There’s a reason why multi-millionaires like Oprah insist on signing their own cheques: savvy business owners stay on top of their finances. Yet many entrepreneurs make the mistake of blindly handing over their financial records to a third party for parsing. Indeed, a tax advisor can help young companies increase their tax deductions and improve cash flow. But how often are you asking hard questions about your company’s financial footing? Your tax advisor has the future of your business in his or her hands. Here are 4 questions you need to ask this tax season.
1. What changes have there been to Canadian tax codes?
If there’s one constant in the tax world, it’s change. Every year, the Canadian government makes sweeping changes to the way Canadians are taxed and the benefits they’re eligible to receive. However, “many people aren’t versed in reading the budget themselves, nor do they have time to go and find this information,” says Peky Tsang, a tax analyst with TurboTax Canada. For this reason, Tsang recommends that Canadian taxpayers ask their tax advisor about modifications to the tax system that might impact a small business owner’s tax bracket, pension plan or contribution limits. “You don’t need to know every detail but you do need to be aware if there are new measures,” says Tsang.
2. Should I incorporate my business?
Limited personal liability isn’t the only reason to incorporate your business. Small business owners that opt to incorporate can take advantage of a wide variety of benefits, including income-splitting with a spouse, paying yourself in dividends and paying a lower rate of federal tax. “There are fewer opportunities if you are just running a self-employed business as opposed to having a corporation,” says Tsang. The key is asking your tax advisor the right questions to determine if the perks of incorporating offset the pitfalls, which can include higher tax filing expenses and increased paperwork.
3. How can I continue to grow my company?
For long-term business success, be sure to look beyond year-end with your tax advisor. “You should be talking to your advisor about growing your business – where you should be five years from now,” advises Tsang.
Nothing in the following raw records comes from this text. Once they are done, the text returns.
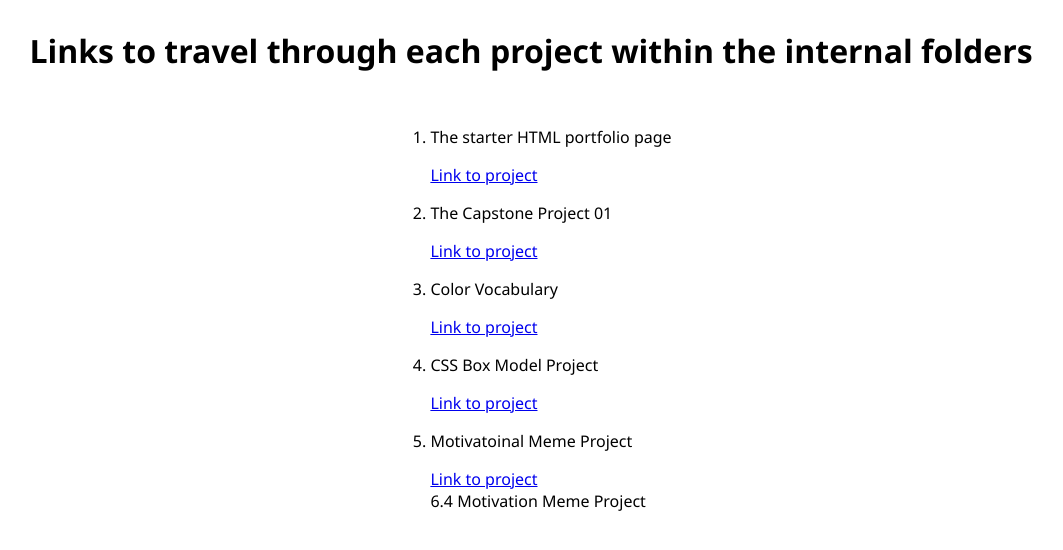
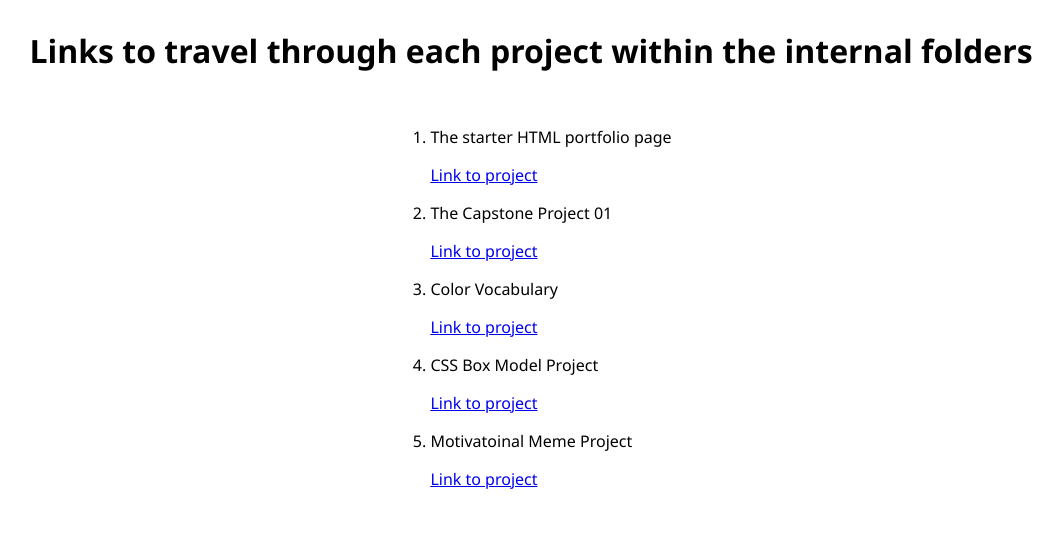
Before and after one commit to gborder/web-development-bootcamp, a plain HTML site: page index.html in a window 1280 px wide. Shown: the whole page, without its empty margins (109-1172 px from the left). Drawn offline with Linux system fonts and the light colour scheme.

Commit message:
Update index.html

```diff
--- a/index.html
+++ b/index.html
@@ -40,8 +40,6 @@
                 <p>Motivatoinal Meme Project</p>
                 <a href="./6.4 Motivation Meme Project/">Link to project</a>
             </li>
-
-            6.4 Motivation Meme Project
         </ol>
     </div>
 </body>
```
Developing a business plan, deciding on a loan to boost capital, deferring end-of-year-bonuses – they’re all decisions your tax advisor should help you make to prepare for a more financially secure future.
4. Are you still the right tax advisor for my business?
The best tax advisors are more than paid professionals – they’re partners with a vested interest in your success. Make sure your tax advisor is willing to meet with you throughout the year to reassess your financial standing and help you prepare for the next tax filing. In fact, as your business grows, you may discover that it’s time to find a new tax professional. Weigh your options carefully, advises Tsang. “If you’re hiring an employee, you don’t just hire the first one that comes through the door. Interview a tax advisor and ask for references.”